By Bloomberg · Krystal Chia
Rates for giant Capesize ships, typically used to carry raw materials such as iron ore, plunged 90% from a September peak to less than $4,000 a day based on an index that tracks their earnings. A wider Baltic Dry Index more than halved in January to hit the lowest since 2016, as the worsening outbreak brought an already-weak freight market because of the Lunar New Year to its knees.
The plunge in shipping rates underscores just how much pull China has in global commodities markets, with the virus upending everything from oil futures to copper prices.
"Weakness is expected to persist amid uncertainty about how long the virus effects will last," said Ralph Leszczynski, head of research at shipbroker Banchero Costa & Co. Seasonally, rates are already low in January because of the Lunar New Year and lower demand out of Brazil on bad weather, and the virus is an added bearish factor, Leszczynski said.
Iron ore is the biggest dry-bulk cargo by volume, with annual seaborne flows totaling about 1.6 billion tons as vessels carry the key steel-making ingredient from giant mines in Brazil and Australia to users in China and Europe.

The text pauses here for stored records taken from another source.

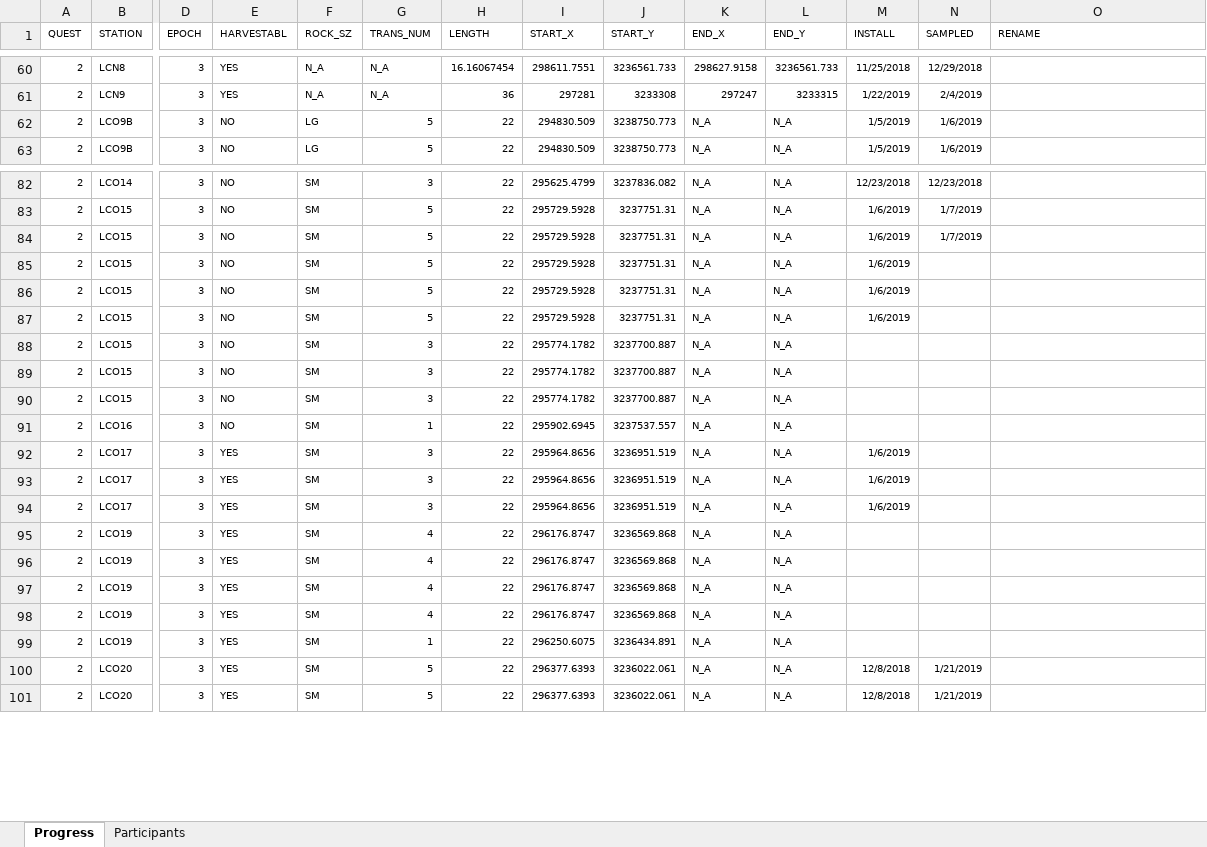
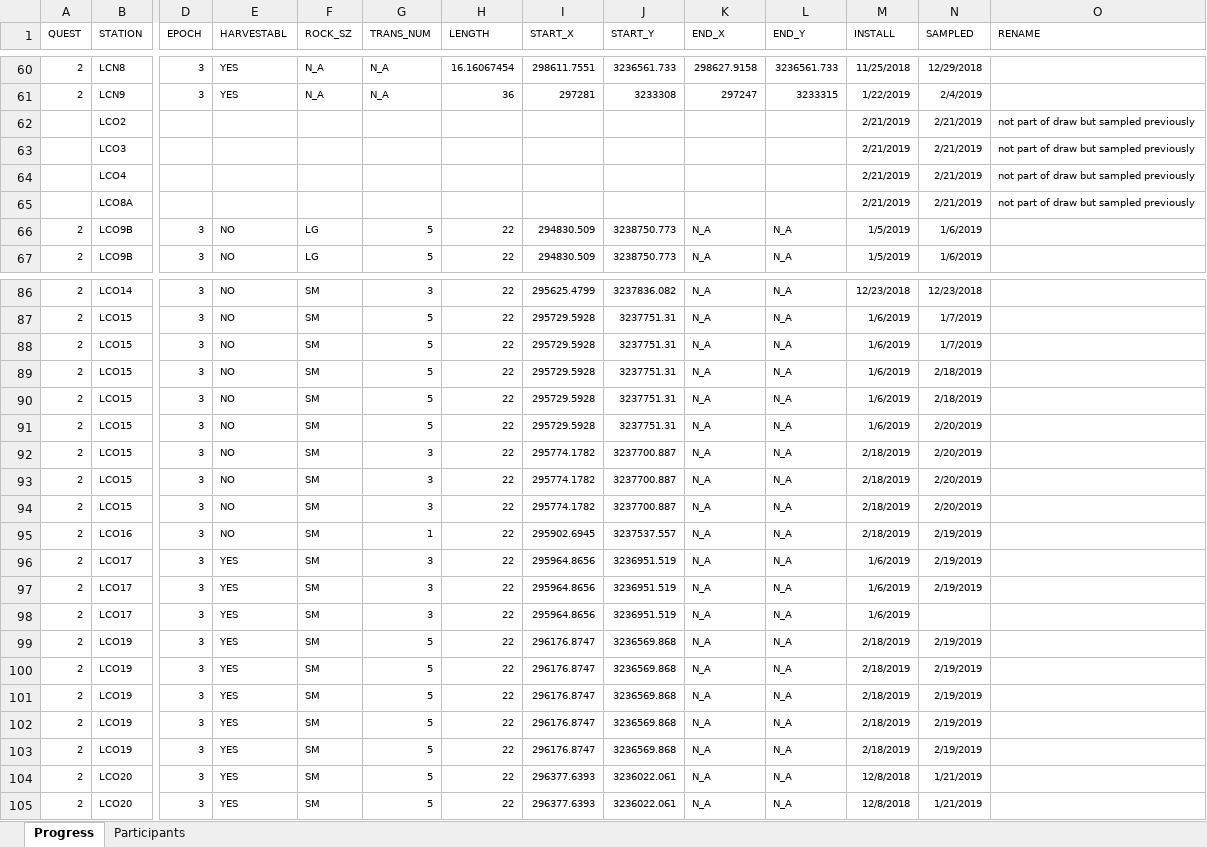
Before and after one commit to sbeck1/Beck_LC_R, an Excel workbook: Oyster/transect/data/lc_trans_progress_people.xlsx, sheet Progress, drawn as a sheet; only a part is shown, gaps mark what is left out; values as stored, in another font and other column widths than the file's, no borders; addresses are those after the commit; rows hold the shown columns only; the diff names each change by its address in the sheet, - before the commit and + after, or states it on an @@ line.

```diff
--- a/Oyster/transect/data/lc_trans_progress_people.xlsx (sheet Progress)
+++ b/Oyster/transect/data/lc_trans_progress_people.xlsx (sheet Progress)
+row 62:  | LCO2 |  |  |  |  |  |  |  |  |  | 2/21/2019 | 2/21/2019 | not part of draw but sampled previously
+row 63:  | LCO3 |  |  |  |  |  |  |  |  |  | 2/21/2019 | 2/21/2019 | not part of draw but sampled previously
+row 64:  | LCO4 |  |  |  |  |  |  |  |  |  | 2/21/2019 | 2/21/2019 | not part of draw but sampled previously
+row 65:  | LCO8A |  |  |  |  |  |  |  |  |  | 2/21/2019 | 2/21/2019 | not part of draw but sampled previously
-N89:N90 (SAMPLED): (empty)
+N89:N90 (SAMPLED): 2/18/2019
-N91:N94 (SAMPLED): (empty)
+N91:N94 (SAMPLED): 2/20/2019
-M92:M95 (INSTALL): (empty)
+M92:M95 (INSTALL): 2/18/2019
-N95:N97 (SAMPLED): (empty)
+N95:N97 (SAMPLED): 2/19/2019
-G99:G102 (TRANS_NUM): 4
+G99:G102 (TRANS_NUM): 5
-M99:M103 (INSTALL): (empty)
+M99:M103 (INSTALL): 2/18/2019
-N99:N103 (SAMPLED): (empty)
+N99:N103 (SAMPLED): 2/19/2019
-G103 (TRANS_NUM): 1
+G103 (TRANS_NUM): 5
-I103 (START_X): 296250.6075
+I103 (START_X): 296176.8747
-J103 (START_Y): 3236434.891
+J103 (START_Y): 3236569.868
```
Also changed, not shown: sheet Participants, boat/CarolinaSkiffMaintenanceLog.xlsx, boat/JonBoatMaintenanceLog.xlsx, 2 other files.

Miners have downplayed concerns. Australia's Fortescue Metals Group said concern over the virus is impacting sentiment rather than the physical trade in iron ore. Separately, Brazil's Vale said operations at Asian ports are normal.